We write here some observations we made when reviewing the contracts.
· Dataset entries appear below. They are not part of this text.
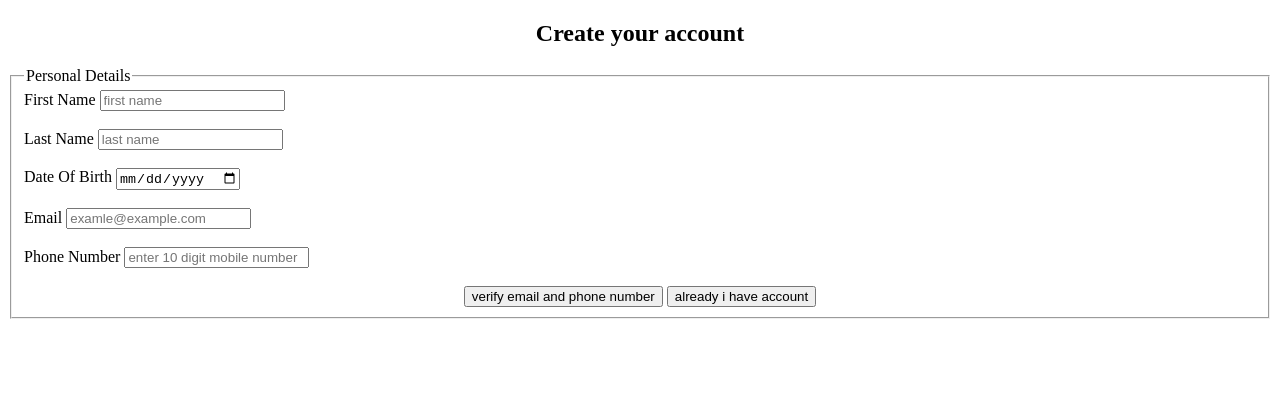
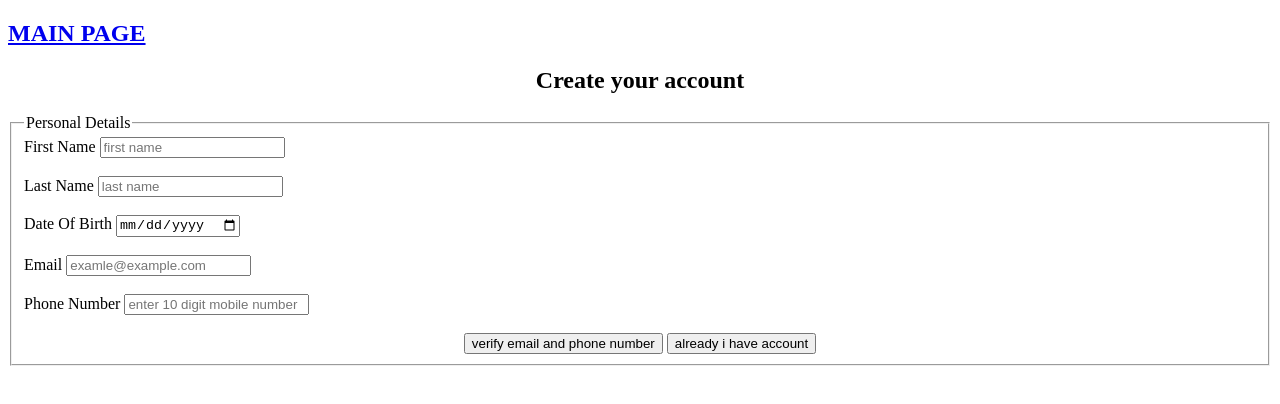
Before and after one commit to repani145/page01, a plain HTML site: page index.html in a window 1280 px wide. Drawn offline with Linux system fonts and the light colour scheme.

Commit message:
Update index.html

```diff
--- a/index.html
+++ b/index.html
@@ -7,6 +7,7 @@
     <link rel="icon" href="https://www.google.co.in/imgres?imgurl=https%3A%2F%2Fwww.zarla.com%2Fimages%2Fzarla-r-1x1-2400x2400-20211123-mmw48kwrjywr87ykmfdy.png%3Fcrop%3D1%3A1%2Csmart%26width%3D250%26dpr%3D2&tbnid=Pw326J-jEJBH1M&vet=12ahUKEwinu7Xy5ZiDAxWMZmwGHbMFCXYQMyg7egUIARCJAg..i&imgrefurl=https%3A%2F%2Fwww.zarla.com%2Fguides%2Fr-logos&docid=M-TgNXzYE6-9pM&w=500&h=500&q=r%20logos&ved=2ahUKEwinu7Xy5ZiDAxWMZmwGHbMFCXYQMyg7egUIARCJAg"/>
 </head>
 <body>
+    <a href="https://repani145.github.io/task.main/"><h2>MAIN PAGE</h2></a>
     <center><h2>Create your account</h2></center>
      <form action="https://repani145.github.io/page02/">
         <fieldset>
```
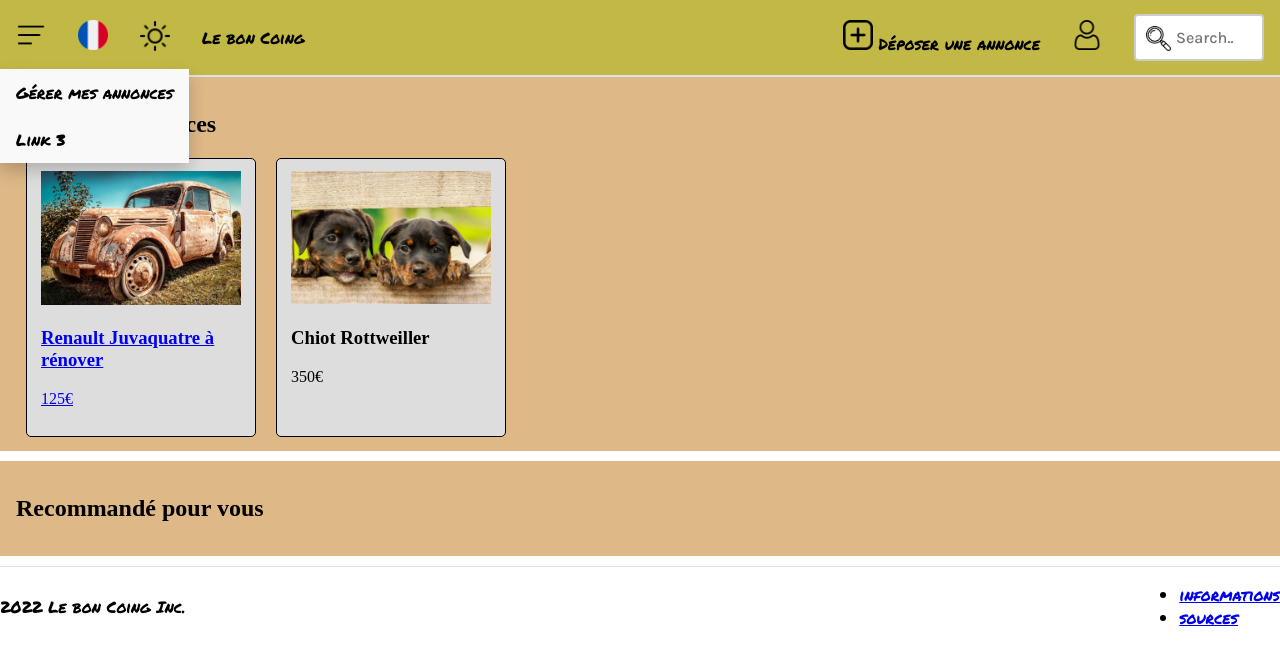
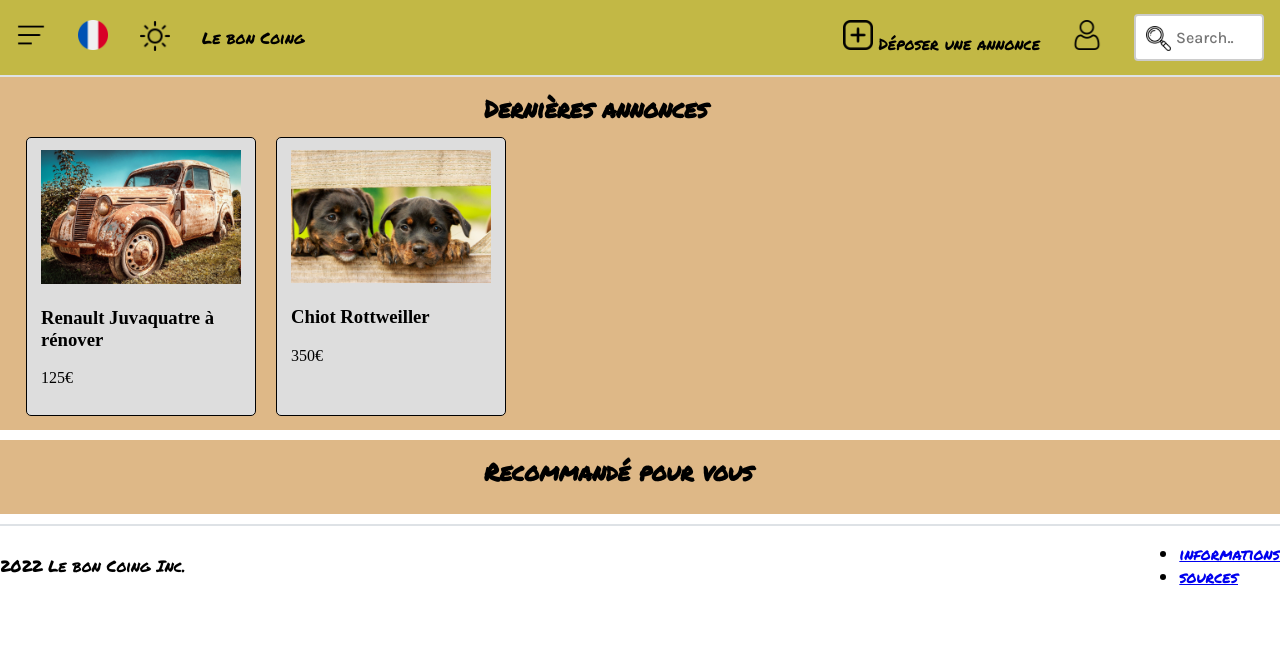
Before and after one commit to TheAxeblack/Le-Bon-Coing, a PHP site: page /home.php in a window 1280 px wide, after a click that opens the changed part. Shown: the top 665 px of the page. Run offline with PHP 8.4, Linux system fonts and the light colour scheme.

Commit message:
MAj des fichiers

```diff
--- a/annonce.php
+++ b/annonce.php
@@ -116,6 +116,7 @@ if (isset($_POST['id_annonce'])) {
 }
 ?>
 </body>
+<script src="js/mesfonctions.js"></script>
 </html>
 <!--Fin barre navigation-->
 <!---Annonce du vendeur--->
--- a/connexion.php
+++ b/connexion.php
@@ -25,7 +25,7 @@ function afficheFormulaire($p)
     <meta charset="utf-8">
     <meta name="viewport" content="width = device-width, initial-scale = 1">
     <title>Connexion Le bon Coing</title>
-    <link rel="stylesheet" href="css/insc_conn.css" media="screen" type="text/css"/>
+    <link rel="stylesheet" href="css/insc_conn.css"/>
 
     <!-- Pour importer les polices depuis Google Fonts -->
     <style>
--- a/css/commun.css
+++ b/css/commun.css
@@ -13,26 +13,43 @@
     color: white;
 }
 
+
+/* Section de style des sections annonces*/
 section {
     padding: 14px 16px;
     background-color: burlywood;
     margin-bottom: 10px;
 }
 
+
 section > div {
     display: flex;
 }
+
+.latest h2, .recommend h2 {
+    width: 25%;
+    margin: 0 auto;
+    padding-bottom: 10px;
+    font-family: 'Permanent Marker', cursive;
+}
+
+section > div > a:link, section > div > a:visited {
+    color: black;
+    text-decoration: none;
+}
+
+/* Fin de section de style des sections */
 
 article {
     border: 1px solid black;
     border-radius: 5px;
     background-color: #dddddd;
     padding: 12px 14px;
-    margin: 0px 10px;
+    margin: 0 10px;
 }
 
 footer {
-    border-top: rgb(222, 226, 230) 1px solid !important;
+    border-top: rgb(222, 226, 230) 2px solid !important; /*Met une bordure de 2px en haut du footer*/
     display: flex;
     overflow: hidden;
     font-family: 'Permanent Marker', cursive;
--- a/home.php
+++ b/home.php
@@ -28,8 +28,12 @@ session_start();
             <img src="imgs/hamburger.png" alt="icone de menu" width="30" height="30">
         </button>
         <div class="dropdown-content" id="myDropdown">
-            <a href="#">Gérer mes annonces</a>
-            <a href="#">Link 3</a>
+            <?php
+            if (isset($_SESSION['pseudo']) && isset($_SESSION['statut'])) {
+                echo "<a href=\"gestion.php\">Gérer mes annonces</a>";
+                echo "<a href=\"deconnexion.php\">Se déconnecter</a>";
+            }
+            ?>
         </div>
     </div>
     <div class="dropdown">
@@ -63,11 +67,6 @@ session_start();
 </div>
 <!-- Fin de la barre de navigation -->
 
-<?php
-if (isset($_SESSION['pseudo']) && isset($_SESSION['statut'])) {
-    echo "<p>Bonjour, " . $_SESSION['pseudo'] . " <a href=\"deconnexion.php\">Se déconnecter</a></p>";
-}
-?>
 
 <!-- Début section des annonces -->
 <section class="latest">
--- a/sources.html
+++ b/sources.html
@@ -16,4 +16,5 @@
 <a href="https://www.flaticon.com/free-icons/add" title="add icons">Add icons created by reussy - Flaticon</a><br/>
 <a href="https://pixabay.com/images/id-1661009/" title="renault juvaquatre">Tama66 - Renault Juvaquatre car rusty</a>
 </body>
+<script src="js/mesfonctions.js"></script>
 </html>
```
Also changed, not shown: gestion.php (+70 -0 lines), README.md.
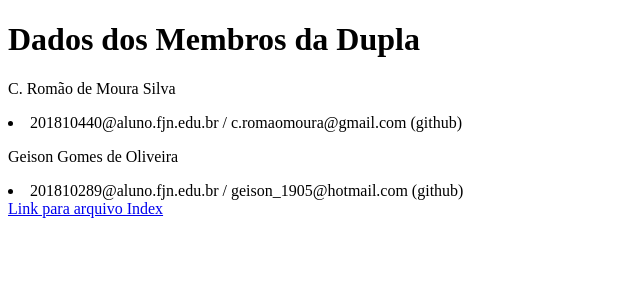
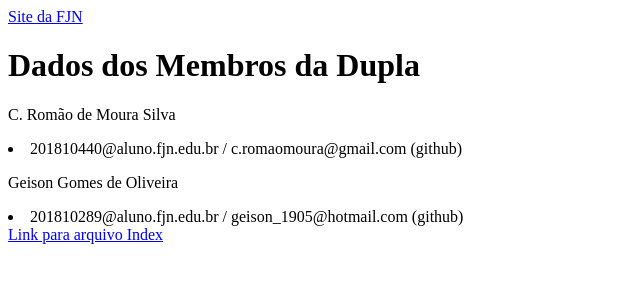
Before and after one commit to Romaomoura/atividade-cn, a plain HTML site: page dupla.html in a window 1280 px wide. Shown: the whole page, without its empty margins (0-640 px from the left). Drawn offline with Linux system fonts and the light colour scheme.

Commit message:
adicionado site da FJN

```diff
--- a/dupla.html
+++ b/dupla.html
@@ -7,14 +7,12 @@
     <title>Commits</title>
 </head>
 <body>
+	<a href="www.fn.edu.br">Site da FJN</a>
     <h1>Dados dos Membros da Dupla</h1>
     <p>C. Romão de Moura Silva</p>
     <li>201810440@aluno.fjn.edu.br / c.romaomoura@gmail.com (github)</li>
     <p>Geison Gomes de Oliveira</p>
     <li>201810289@aluno.fjn.edu.br / geison_1905@hotmail.com (github)</li>
-
-
-
     <a href="index.html">Link para arquivo Index</a>
 </body>
 </html>
```
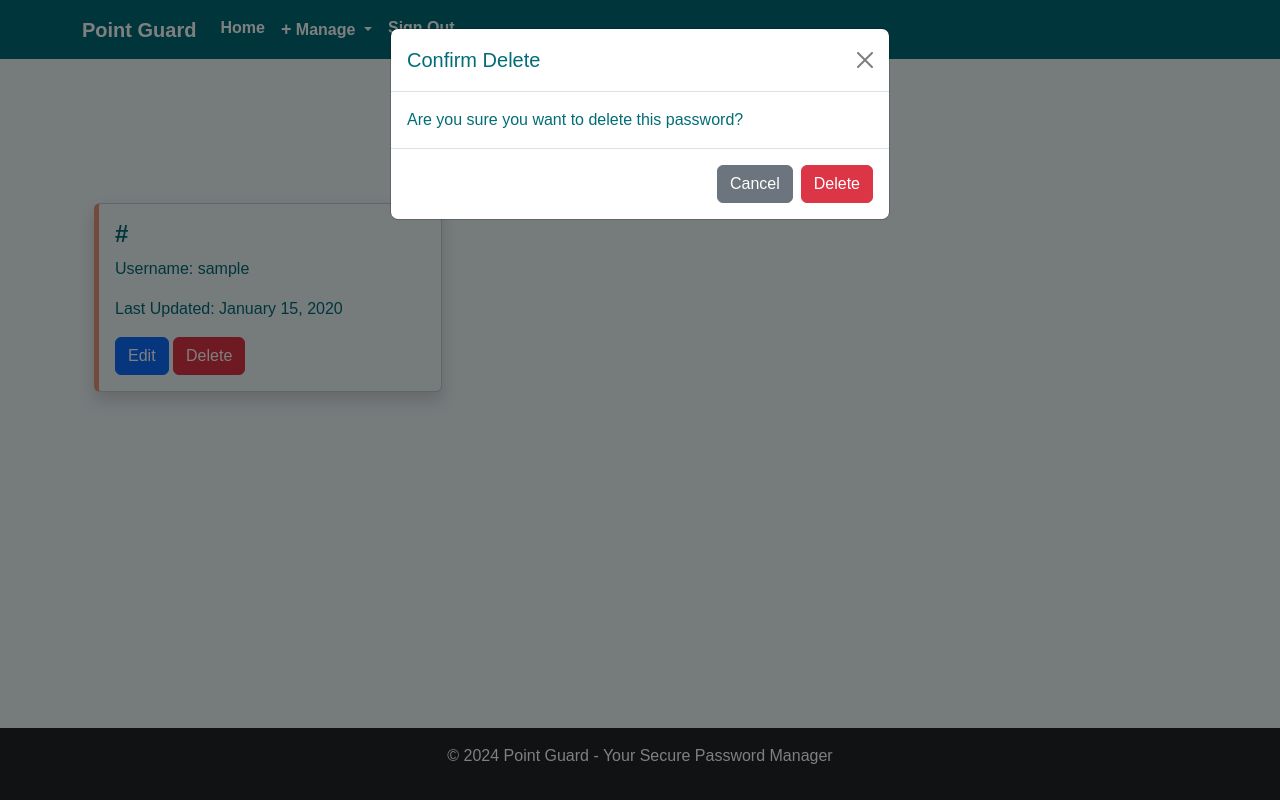
After one commit to Yourself31/Point_Guard_Password_Manager, a Django app: page /content/password_vault/ in a window 1280 px wide, after a click on "Delete". The commit adds this page. Run offline with Django 5.2, Linux system fonts and the light colour scheme; a user stored in the database is signed in; tables that the repository leaves empty hold one stand-in row (values such as "Sample post"); some libraries are stand-ins or nearby versions.

Commit message:
Password Vault page working

```diff
--- a/PointGuard/content/templates/content/generate_password.html
+++ b/PointGuard/content/templates/content/generate_password.html
@@ -14,7 +14,7 @@
             font-family: Arial, sans-serif; /* Clean, modern font */
         }
         .container {
-            max-width: 600px;
+            max-width: 1000px;
             margin-top: 50px;
         }
         .btn-primary {
--- /dev/null
+++ b/PointGuard/content/templates/content/password_vault.html
@@ -0,0 +1,195 @@
+{% extends 'base.html' %}
+
+{% block content %}
+<div class="container mt-5">
+    <h1 class="text-center mb-4">Password Vault</h1>
+    {% if user_passwords %}
+    <div class="row">
+        {% for password in user_passwords %}
+        <div class="col-md-4 mb-4">
+            <div class="card shadow">
+                <div class="card-body">
+                    <h3 class="card-title">{{ password.website }}</h3>
+                    <p class="card-text">Username: {{ password.username }}</p>
+                    <p class="card-text">Last Updated: {{ password.updated_at|date:"F d, Y" }}</p>
+                    <a href="{% url 'edit_password' password.id %}" class="btn btn-primary">Edit</a>
+                    <button type="button" class="btn btn-danger" data-bs-toggle="modal" data-bs-target="#deleteModal" data-passwordid="{{ password.id }}">
+                        Delete
+                    </button>
+                </div>
+            </div>
+        </div>
+        {% endfor %}
+    </div>
+    {% else %}
+    <div class="text-center">
+        {% load static %}
+        <img src="{% static 'images/sad_knight_no_passwords.png' %}" alt="Image" />
+        <p>No passwords found. Add some to secure your information.</p>
+    </div>
+    {% endif %}
+</div>
+
+<!-- Delete Confirmation Modal -->
+<div class="modal fade" id="deleteModal" tabindex="-1" aria-labelledby="deleteModalLabel" aria-hidden="true">
+    <div class="modal-dialog">
+        <div class="modal-content">
+            <div class="modal-header">
+                <h5 class="modal-title" id="deleteModalLabel">Confirm Delete</h5>
+                <button type="button" class="btn-close" data-bs-dismiss="modal" aria-label="Close"></button>
+            </div>
+            <div class="modal-body">
+                Are you sure you want to delete this password?
+            </div>
+            <div class="modal-footer">
+                <button type="button" class="btn btn-secondary" data-bs-dismiss="modal">Cancel</button>
+                <button type="button" class="btn btn-danger" id="delete-confirm">Delete</button>
+            </div>
+        </div>
+    </div>
+</div>
+
+<script>
+    $('#deleteModal').on('show.bs.modal', function (event) {
+        var button = $(event.relatedTarget);
+        var passwordId = button.data('passwordid');
+        var modal = $(this);
+        modal.find('.modal-body').text('Are you sure you want to delete the password for ' + button.closest('.card-body').find('.card-title').text() + '?');
+        modal.find('#delete-confirm').data('passwordid', passwordId);
+    });
+
+    $('#delete-confirm').click(function() {
+        var passwordId = $(this).data('passwordid');
+        $.ajax({
+            url: '{% url "delete_password" 0 %}'.replace('0', passwordId),
+            type: 'post',
+            data: {
+                'csrfmiddlewaretoken': '{{ csrf_token }}'
+            },
+            success: function (response) {
+                if(response.status == 'success') {
+                    $('div[data-passwordid="' + passwordId + '"]').fadeOut('slow', function() { $(this).remove(); });
+                    $('#deleteModal').modal('hide');
+                }
+            }
+        });
+    });
+</script>
+
+<style>
+    .card {
+        background-color: #EDF6F9;
+        color: #006D77;
+        border-left: 5px solid #E29578;
+    }
+    .card-title {
+        font-size: 1.5rem;
+        font-weight: bold;
+    }
+    .card-text {
+        font-size: 1rem;
+    }
+</style>
+{% endblock %}
+
+
+{% comment %} {% extends 'base.html' %}
+
+{% block content %}
+<div class="container mt-5">
+    <h1><strong>Password Vault</strong></h1>
+    {% if user_passwords %}
+    <div class="row">
+        {% for password in user_passwords %}
+        <div class="col-md-4 mb-4" data-passwordid="{{ password.id }}">
+            <div class="card shadow h-100">
+                <div class="card-body">
+                    <h3 class="card-title">{{ password.website }}</h3>
+                    <p class="card-text">Username: {{ password.username }}</p>
+                    <p class="card-text">Last Updated: {{ password.updated_at|date:"F d, Y" }}</p>
+                    <a href="{% url 'edit_password' password.id %}" class="btn btn-primary">Edit</a>
+                    <button class="btn btn-danger" data-passwordid="{{ password.id }}" data-deleteurl="{% url 'delete_password' password.id %}" onclick="confirmDelete(this)">Delete</button>
+                </div>
+            </div>
+        </div>
+        {% endfor %}
+    </div>
+    {% else %}
+    <div style="text-align: center;">
+        {% load static %}
+        <img src="{% static 'images/sad_knight_no_passwords.png' %}" alt="Image" />
+    </div>
+    {% endif %}
+</div>
+
+<!-- Delete Confirmation Modal -->
+<div class="modal fade" id="deleteModal" tabindex="-1" aria-labelledby="deleteModalLabel" aria-hidden="true">
+    <div class="modal-dialog">
+        <div class="modal-content">
+            <div class="modal-header">
+                <h5 class="modal-title" id="deleteModalLabel">Confirm Delete</h5>
+                <button type="button" class="close" data-dismiss="modal" aria-label="Close">
+                    <span aria-hidden="true">&times;</span>
+                </button>
+            </div>
+            <div class="modal-body">
+                Are you sure you want to delete this password?
+            </div>
+            <div class="modal-footer">
+                <button type="button" class="btn btn-secondary" data-dismiss="modal">Cancel</button>
+                <button type="button" class="btn btn-danger" id="delete-confirm">Delete</button>
+            </div>
+        </div>
+    </div>
+</div>
+
+<script>
+    function confirmDelete(buttonElement) {
+        var passwordId = buttonElement.getAttribute('data-passwordid');
+        var deleteUrl = buttonElement.getAttribute('data-deleteurl');
+
+        if(confirm('Are you sure you want to delete this password?')) {
+            $.ajax({
+                url: deleteUrl,
+                type: 'POST',
+                data: {
+                    'csrfmiddlewaretoken': '{{ csrf_token }}'
+                },
+                success: function (response) {
+                    if(response.status == 'success') {
+                        $(buttonElement).closest('.col-md-4').fadeOut('slow', function() { $(this).remove(); });
+                    } else {
+                        alert('Error: ' + response.error);
+                    }
+                },
+                error: function () {
+                    alert('Failed to delete the password.');
+                }
+            });
+        }
+    }
+    </script>
+
+
+
+<style>
+    .card {
+        background-color: #EDF6F9; /* Lightest blue for the background */
+        color: #006D77; /* Dark blue text for contrast */
+        font-family: Arial, sans-serif; /* Clean, modern font */
+    }
+    .card-title {
+        font-size: 1.5rem; /* Larger font for the title */
+        font-weight: bold; /* Bold for better visibility */
+    }
+    .card-text {
+        font-size: 1rem; /* Regular font size for the text */
+    }
+    .card-body {
+        padding: 1.25rem; /* Padding for the card body */
+    }
+    .container {
+        max-width: 1200px; /* Optional: Restrict maximum width of the container for better aesthetics */
+    }
+</style>
+{% endblock %} {% endcomment %}
--- a/PointGuard/content/templates/content/security_tips.html
+++ b/PointGuard/content/templates/content/security_tips.html
@@ -68,7 +68,7 @@
             font-weight: bold;
         }
         .container {
-            max-width: 800px;
+            max-width: 1000px;
             margin: 20px auto;
             padding: 20px;
         }
--- a/PointGuard/content/urls.py
+++ b/PointGuard/content/urls.py
@@ -7,7 +7,9 @@ urlpatterns = [
     path('home/', views.home, name="home"),
     path("add_password/", views.add_password, name='add_password'),
     path('add-category/', views.add_password_category, name='add_password_category'),
-    path('access_passwords/', views.access_passwords, name='access_passwords'),
+    path('password_vault/', views.list_passwords, name='password_vault'),
+    path('password_vault/edit/<int:password_id>/', views.edit_password, name='edit_password'),
+    path('password_vault/delete/<int:password_id>/', views.delete_password, name='delete_password'),
     path('generate_password/', views.generate_password, name='generate_password'),
     path('security_tips/', views.security_tips, name='security_tips')
 ]
--- a/PointGuard/content/views.py
+++ b/PointGuard/content/views.py
@@ -1,4 +1,6 @@
-from django.shortcuts import render, redirect
+from django.shortcuts import render, redirect, get_object_or_404
+from django.http import HttpResponse, JsonResponse
+from django.contrib.auth.decorators import login_required
 from .models import UserPassword, PasswordCategory  # Adjusted import to match the application's context
 from .forms import UserPasswordForm, PasswordCategoryForm
 
@@ -41,16 +43,38 @@ def add_password_category(request):
             new_category = form.save(commit=False)
             new_category.user = request.user  # Assuming categories are user-specific
             new_category.save()
-            return redirect('content/home.html')  # Redirect to a relevant page
+            return redirect('home')  # Redirect to a relevant page
     else:
         form = PasswordCategoryForm()
 
     return render(request, 'content/add_password_category.html', {'form': form})
 
-def access_passwords(request):
+def list_passwords(request):
     # Retrieve all passwords associated with the current user
-    user_passwords = UserPassword.objects.filter(user=request.user)
-    return render(request, 'content/access_passwords.html', {'user_passwords': user_passwords})
+    user_passwords = UserPassword.objects.filter(user=request.user).all()
+    return render(request, 'content/password_vault.html', {'user_passwords': user_passwords})
+
+def edit_password(request, password_id):
+    # Retrieve the password object to edit
+    user_password = UserPassword.objects.get(id=password_id)
+    # If the form is submitted, update the password object with the new data
+    if request.method == 'POST':
+        form = UserPasswordForm(request.POST, instance=user_password)
+        if form.is_valid():
+            form.save()
+            return redirect('password_vault')
+    # Otherwise, initialize the form with the current password data
+    else:
+        form = UserPasswordForm(instance=user_password)
+    return render(request, 'content/edit_password.html', {'form': form})
+
+def delete_password(request, password_id):
+    # Retrieve the password object based on the password_id
+    password = get_object_or_404(UserPassword, id=password_id)
+    # Perform deletion logic
+    password.delete()
+
+    return JsonResponse({'status': 'success'})
 
 def generate_password(request):
     # Implement your password generation logic here
```
Also changed, not shown: PointGuard/content/templates/content/access_passwords.html (deleted, +0 -21 lines), PointGuard/content/templates/content/add_password_category.html (+61 -0 lines), PointGuard/content/templates/content/edit_password.html (added, +12 -0 lines), PointGuard/content/templates/content/home.html (+42 -17 lines).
  • None of the contracts used call(), send(), nor transfer() builtins.
  • The mathematical operations performed in the contracts are protected against overflow using requires for input parameters.
  • There are only four possible calls to another contract in InbestDistribution, besides the one in the refundTokens function:
    • When checking that the total supply in the token contract is the same as the available total supply, calling a getter.
    • When transferring tokens, both when claiming the allocation for an address and when transferring from the company allocation. This is done using the token’s transfer function implemented by StandardToken.sol by OpenZeppelin making it is safe from reentrancy attacks.
    • When refundTokens is called. More on that below.
  • Timestamps are used to verify the start time for the sale is in the future. While it is possible for allocations to be locked if a malicious miner sets the timestamp as greater than the starting time before it is necessary, such an attack is not probable due to the fact that a desynchronized node can’t build consensus. This could be completely mitigated by setting the start time a few hours later than the deployment of the contract and setting the allocations right away.
  • No function in the contracts have a loop that could be abused to cause a soft lock or an unbounded usage of gas.
  • InbestDistribution has a refundTokens function
    • We commend the devs to provide a mechanism for refunding tokens mistakenly sent to the contract.
    • Since it is modified by onlyOwner, calls to other contracts are controlled.


We found the contracts to be simple and straightforward and to have an adequate amount of documentation. No urgent security concerns were found with the code, but we advice implementing the changes proposed in this document. We found the contracts to use well tested libraries and the devs made to make sure that input preconditions were explicit. There were some possible issues in the style of the contract but none was urgent.

Do you want to know what is Coinfabrik Auditing Process?

Check our A-Z Smart Contract Audit Guide or you could request a quote for your project.